What is being asked>
Return the entries below word for word; no images should appear in the copy.

Source data
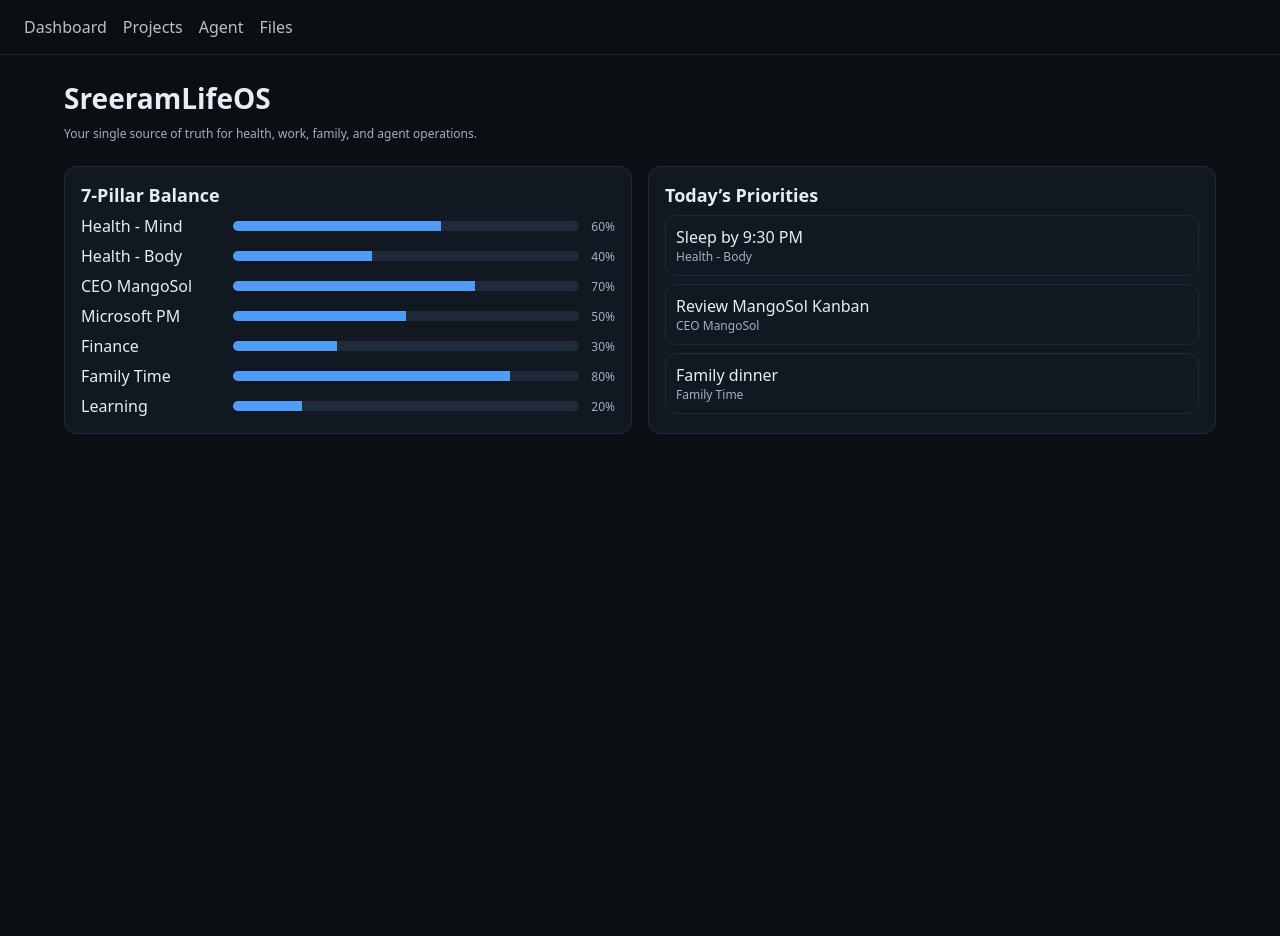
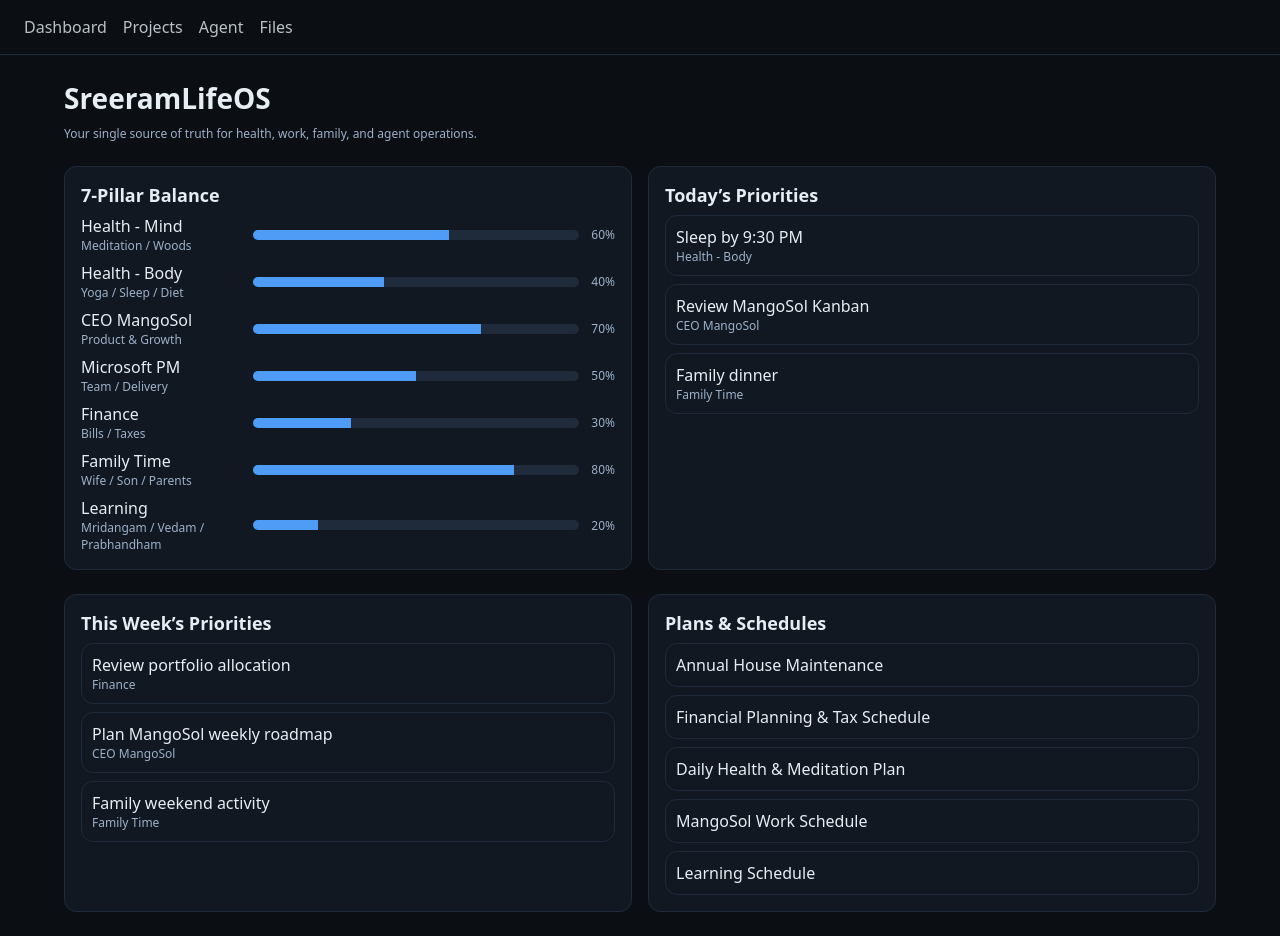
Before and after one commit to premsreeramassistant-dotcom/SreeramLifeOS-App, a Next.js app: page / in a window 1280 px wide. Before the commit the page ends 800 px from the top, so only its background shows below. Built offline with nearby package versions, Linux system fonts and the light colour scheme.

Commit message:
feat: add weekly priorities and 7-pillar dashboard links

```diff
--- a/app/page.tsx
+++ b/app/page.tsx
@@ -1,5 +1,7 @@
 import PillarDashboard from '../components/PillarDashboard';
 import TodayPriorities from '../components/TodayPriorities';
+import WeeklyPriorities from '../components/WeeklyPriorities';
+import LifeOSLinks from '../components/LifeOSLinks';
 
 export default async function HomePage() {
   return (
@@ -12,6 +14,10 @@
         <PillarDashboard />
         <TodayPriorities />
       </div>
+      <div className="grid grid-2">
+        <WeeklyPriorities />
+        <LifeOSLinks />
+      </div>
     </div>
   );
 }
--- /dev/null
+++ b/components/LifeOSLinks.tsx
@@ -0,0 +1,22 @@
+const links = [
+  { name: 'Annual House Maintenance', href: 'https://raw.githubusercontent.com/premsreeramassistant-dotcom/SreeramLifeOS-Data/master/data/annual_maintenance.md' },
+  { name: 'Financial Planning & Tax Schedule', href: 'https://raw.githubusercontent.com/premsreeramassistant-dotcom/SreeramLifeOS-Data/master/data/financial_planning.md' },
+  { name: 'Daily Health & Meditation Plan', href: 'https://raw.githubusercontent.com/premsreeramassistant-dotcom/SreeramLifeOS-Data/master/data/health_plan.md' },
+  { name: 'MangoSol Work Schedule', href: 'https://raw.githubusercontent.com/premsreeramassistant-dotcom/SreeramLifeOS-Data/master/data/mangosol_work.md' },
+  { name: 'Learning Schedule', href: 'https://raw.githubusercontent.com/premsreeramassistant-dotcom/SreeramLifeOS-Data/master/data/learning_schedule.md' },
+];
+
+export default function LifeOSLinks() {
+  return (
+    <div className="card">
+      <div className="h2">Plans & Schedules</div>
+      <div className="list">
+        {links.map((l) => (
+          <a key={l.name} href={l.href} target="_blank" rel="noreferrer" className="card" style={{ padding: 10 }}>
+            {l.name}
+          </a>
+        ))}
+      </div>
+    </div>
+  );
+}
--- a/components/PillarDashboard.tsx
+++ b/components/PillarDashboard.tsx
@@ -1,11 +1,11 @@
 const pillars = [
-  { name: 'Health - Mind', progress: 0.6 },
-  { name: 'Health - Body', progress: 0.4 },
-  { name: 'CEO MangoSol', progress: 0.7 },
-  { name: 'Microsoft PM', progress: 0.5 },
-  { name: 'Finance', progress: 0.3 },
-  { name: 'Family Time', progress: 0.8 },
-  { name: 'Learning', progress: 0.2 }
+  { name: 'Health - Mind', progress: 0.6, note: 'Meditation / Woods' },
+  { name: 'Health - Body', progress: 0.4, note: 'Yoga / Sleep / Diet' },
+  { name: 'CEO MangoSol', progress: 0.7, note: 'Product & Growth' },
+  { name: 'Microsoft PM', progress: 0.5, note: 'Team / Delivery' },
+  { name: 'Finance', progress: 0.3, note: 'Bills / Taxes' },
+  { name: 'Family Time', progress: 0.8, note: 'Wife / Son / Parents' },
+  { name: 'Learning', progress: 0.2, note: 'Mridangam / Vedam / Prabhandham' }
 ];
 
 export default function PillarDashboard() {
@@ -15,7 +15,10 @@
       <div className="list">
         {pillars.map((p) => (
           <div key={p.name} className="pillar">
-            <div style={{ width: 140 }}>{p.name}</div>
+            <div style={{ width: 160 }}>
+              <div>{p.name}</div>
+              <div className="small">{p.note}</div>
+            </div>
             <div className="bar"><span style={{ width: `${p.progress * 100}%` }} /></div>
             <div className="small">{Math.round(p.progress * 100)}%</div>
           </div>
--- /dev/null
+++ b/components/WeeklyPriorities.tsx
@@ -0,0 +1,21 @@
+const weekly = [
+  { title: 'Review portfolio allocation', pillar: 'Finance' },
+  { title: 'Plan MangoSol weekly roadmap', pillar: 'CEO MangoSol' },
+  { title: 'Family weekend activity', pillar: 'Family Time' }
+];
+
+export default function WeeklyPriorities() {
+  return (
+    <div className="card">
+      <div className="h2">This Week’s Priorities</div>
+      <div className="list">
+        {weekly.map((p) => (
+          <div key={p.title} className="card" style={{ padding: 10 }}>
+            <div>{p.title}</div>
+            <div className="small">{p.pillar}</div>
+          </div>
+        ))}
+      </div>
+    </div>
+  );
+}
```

Response area>
Before and after one commit to premsreeramassistant-dotcom/SreeramLifeOS-App, a Next.js app: page / in a window 1280 px wide. Before the commit the page ends 800 px from the top, so only its background shows below. Built offline with nearby package versions, Linux system fonts and the light colour scheme.

Commit message:
feat: add weekly priorities and 7-pillar dashboard links

```diff
--- a/app/page.tsx
+++ b/app/page.tsx
@@ -1,5 +1,7 @@
 import PillarDashboard from '../components/PillarDashboard';
 import TodayPriorities from '../components/TodayPriorities';
+import WeeklyPriorities from '../components/WeeklyPriorities';
+import LifeOSLinks from '../components/LifeOSLinks';
 
 export default async function HomePage() {
   return (
@@ -12,6 +14,10 @@
         <PillarDashboard />
         <TodayPriorities />
       </div>
+      <div className="grid grid-2">
+        <WeeklyPriorities />
+        <LifeOSLinks />
+      </div>
     </div>
   );
 }
--- /dev/null
+++ b/components/LifeOSLinks.tsx
@@ -0,0 +1,22 @@
+const links = [
+  { name: 'Annual House Maintenance', href: 'https://raw.githubusercontent.com/premsreeramassistant-dotcom/SreeramLifeOS-Data/master/data/annual_maintenance.md' },
+  { name: 'Financial Planning & Tax Schedule', href: 'https://raw.githubusercontent.com/premsreeramassistant-dotcom/SreeramLifeOS-Data/master/data/financial_planning.md' },
+  { name: 'Daily Health & Meditation Plan', href: 'https://raw.githubusercontent.com/premsreeramassistant-dotcom/SreeramLifeOS-Data/master/data/health_plan.md' },
+  { name: 'MangoSol Work Schedule', href: 'https://raw.githubusercontent.com/premsreeramassistant-dotcom/SreeramLifeOS-Data/master/data/mangosol_work.md' },
+  { name: 'Learning Schedule', href: 'https://raw.githubusercontent.com/premsreeramassistant-dotcom/SreeramLifeOS-Data/master/data/learning_schedule.md' },
+];
+
+export default function LifeOSLinks() {
+  return (
+    <div className="card">
+      <div className="h2">Plans & Schedules</div>
+      <div className="list">
+        {links.map((l) => (
+          <a key={l.name} href={l.href} target="_blank" rel="noreferrer" className="card" style={{ padding: 10 }}>
+            {l.name}
+          </a>
+        ))}
+      </div>
+    </div>
+  );
+}
--- a/components/PillarDashboard.tsx
+++ b/components/PillarDashboard.tsx
@@ -1,11 +1,11 @@
 const pillars = [
-  { name: 'Health - Mind', progress: 0.6 },
-  { name: 'Health - Body', progress: 0.4 },
-  { name: 'CEO MangoSol', progress: 0.7 },
-  { name: 'Microsoft PM', progress: 0.5 },
-  { name: 'Finance', progress: 0.3 },
-  { name: 'Family Time', progress: 0.8 },
-  { name: 'Learning', progress: 0.2 }
+  { name: 'Health - Mind', progress: 0.6, note: 'Meditation / Woods' },
+  { name: 'Health - Body', progress: 0.4, note: 'Yoga / Sleep / Diet' },
+  { name: 'CEO MangoSol', progress: 0.7, note: 'Product & Growth' },
+  { name: 'Microsoft PM', progress: 0.5, note: 'Team / Delivery' },
+  { name: 'Finance', progress: 0.3, note: 'Bills / Taxes' },
+  { name: 'Family Time', progress: 0.8, note: 'Wife / Son / Parents' },
+  { name: 'Learning', progress: 0.2, note: 'Mridangam / Vedam / Prabhandham' }
 ];
 
 export default function PillarDashboard() {
@@ -15,7 +15,10 @@
       <div className="list">
         {pillars.map((p) => (
           <div key={p.name} className="pillar">
-            <div style={{ width: 140 }}>{p.name}</div>
+            <div style={{ width: 160 }}>
+              <div>{p.name}</div>
+              <div className="small">{p.note}</div>
+            </div>
             <div className="bar"><span style={{ width: `${p.progress * 100}%` }} /></div>
             <div className="small">{Math.round(p.progress * 100)}%</div>
           </div>
--- /dev/null
+++ b/components/WeeklyPriorities.tsx
@@ -0,0 +1,21 @@
+const weekly = [
+  { title: 'Review portfolio allocation', pillar: 'Finance' },
+  { title: 'Plan MangoSol weekly roadmap', pillar: 'CEO MangoSol' },
+  { title: 'Family weekend activity', pillar: 'Family Time' }
+];
+
+export default function WeeklyPriorities() {
+  return (
+    <div className="card">
+      <div className="h2">This Week’s Priorities</div>
+      <div className="list">
+        {weekly.map((p) => (
+          <div key={p.title} className="card" style={{ padding: 10 }}>
+            <div>{p.title}</div>
+            <div className="small">{p.pillar}</div>
+          </div>
+        ))}
+      </div>
+    </div>
+  );
+}
```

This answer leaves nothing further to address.